Montana Gov. Brian Schweitzer said that while the state may still need to tighten its belt, the budget situation for the next two years is promising.
“Montana is in a pretty good situation,” he said. “You know, there are 48 states that are running deficits. … Montana is in a different situation altogether.”
While revenues are declining, Schweitzer said, Montana still is in a good position to fund its budget. With a budget of about $1.8 billion, Montana has more than $371 million in the bank.
The reason for that, he said, is that when the times were good, the state increased its reserves instead of spending all that came in.
While most states have no way to come up with money to pay for their services — Schweitzer said that if they were businesses most judges would force those states into Chapter 7 bankruptcy — Montana still has a reserve, he said.

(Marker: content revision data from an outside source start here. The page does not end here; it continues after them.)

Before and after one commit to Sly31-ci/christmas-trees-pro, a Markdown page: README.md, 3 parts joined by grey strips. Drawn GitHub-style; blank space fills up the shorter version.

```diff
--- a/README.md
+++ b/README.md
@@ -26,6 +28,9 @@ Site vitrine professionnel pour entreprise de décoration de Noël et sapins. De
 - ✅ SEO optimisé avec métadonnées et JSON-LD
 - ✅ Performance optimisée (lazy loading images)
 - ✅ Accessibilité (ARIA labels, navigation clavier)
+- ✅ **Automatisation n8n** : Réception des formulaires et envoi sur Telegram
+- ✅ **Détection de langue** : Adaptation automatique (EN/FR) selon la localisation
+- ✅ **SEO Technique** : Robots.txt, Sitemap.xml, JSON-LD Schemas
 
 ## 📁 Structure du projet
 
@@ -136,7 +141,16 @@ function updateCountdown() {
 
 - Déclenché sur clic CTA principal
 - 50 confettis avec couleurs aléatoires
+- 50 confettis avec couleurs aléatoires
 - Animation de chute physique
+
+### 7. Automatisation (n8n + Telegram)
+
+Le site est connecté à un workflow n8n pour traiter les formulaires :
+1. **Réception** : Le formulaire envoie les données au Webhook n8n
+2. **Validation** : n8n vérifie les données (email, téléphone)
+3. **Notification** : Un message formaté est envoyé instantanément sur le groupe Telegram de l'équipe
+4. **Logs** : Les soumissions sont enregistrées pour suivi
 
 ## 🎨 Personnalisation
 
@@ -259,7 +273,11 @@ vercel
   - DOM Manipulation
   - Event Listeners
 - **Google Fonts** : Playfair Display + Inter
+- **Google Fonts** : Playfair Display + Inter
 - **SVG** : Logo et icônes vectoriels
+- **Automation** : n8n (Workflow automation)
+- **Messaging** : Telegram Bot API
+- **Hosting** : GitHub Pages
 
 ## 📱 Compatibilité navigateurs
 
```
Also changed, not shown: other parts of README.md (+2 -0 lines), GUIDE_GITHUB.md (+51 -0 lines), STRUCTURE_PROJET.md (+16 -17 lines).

Schweitzer also said the people talking about a budget deficit are wrong. There is no $400 million deficit, there is a projected revenue decline of $400 million. He said he will present a budget in November, that looks at revenue and expense projections, that will be balanced.
Things will be a little tight — will require tightening the belt, the same as businesses in Havre like the Burlington Northern Santa Fe Railway or the Palace Bar would have to tighten their belts in the same situation — but he predicted the budget for the next biennium to be close to his last budget.

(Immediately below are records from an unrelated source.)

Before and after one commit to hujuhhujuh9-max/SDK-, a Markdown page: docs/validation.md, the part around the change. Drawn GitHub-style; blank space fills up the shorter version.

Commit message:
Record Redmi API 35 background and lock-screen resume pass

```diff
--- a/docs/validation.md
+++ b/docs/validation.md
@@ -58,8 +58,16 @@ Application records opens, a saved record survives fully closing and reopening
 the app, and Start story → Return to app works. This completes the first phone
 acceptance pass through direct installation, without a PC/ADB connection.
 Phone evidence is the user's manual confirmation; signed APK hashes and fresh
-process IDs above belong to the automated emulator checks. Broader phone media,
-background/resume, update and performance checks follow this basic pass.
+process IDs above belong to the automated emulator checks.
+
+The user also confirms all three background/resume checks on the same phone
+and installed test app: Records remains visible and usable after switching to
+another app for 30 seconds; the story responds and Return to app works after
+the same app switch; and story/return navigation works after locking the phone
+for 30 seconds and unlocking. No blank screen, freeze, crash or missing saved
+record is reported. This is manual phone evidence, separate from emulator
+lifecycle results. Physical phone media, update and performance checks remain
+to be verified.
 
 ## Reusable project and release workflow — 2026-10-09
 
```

Schweitzer said he expects the budget for the first of the next two years to be a little less than $1.8 billion, with the budget for the next year a little more than $1.8 billion.
“It’s about the same money,” he said.
Part of balancing that budget, he said, includes his administration working to decrease expenses, ranging from not filling employee positions as workers retire to cutting the number of vehicles in the state fleet and reducing expenses on employee cell phones.
“We are cutting the cost of state government,” he said. “I’ve been doing that for the last five-and-a-half years, and we’re in pretty good shape because of it.”
He said that in the last 10 years the gross domestic product of Montana has grown by nearly 100 percent — from $21 billion in 2001 to $37 billion in 2010 — but the number of state employees has grown by 1.8 percent once the number of military affairs employees and the state’s taking over employment of public defenders from county governments is factored out.
When those employees are left in the computation, the number has grown by 3.8 percent, he said.
“We’ve found a way of doing nearly twice as much with the same workforce. I think that’s a pretty good record,” Schweitzer said.
The state of the economy also is not looking bad — the recession hardly hit eastern Montana, instead focusing on the larger communities in western and south-central Montana that had been booming before the recession hit, he said.
With commodities looking good — a banner crop probably coming in for Montana farmers, copper prices high, oil prices stable — things should look good on Main Street in Montana, Schweitzer said.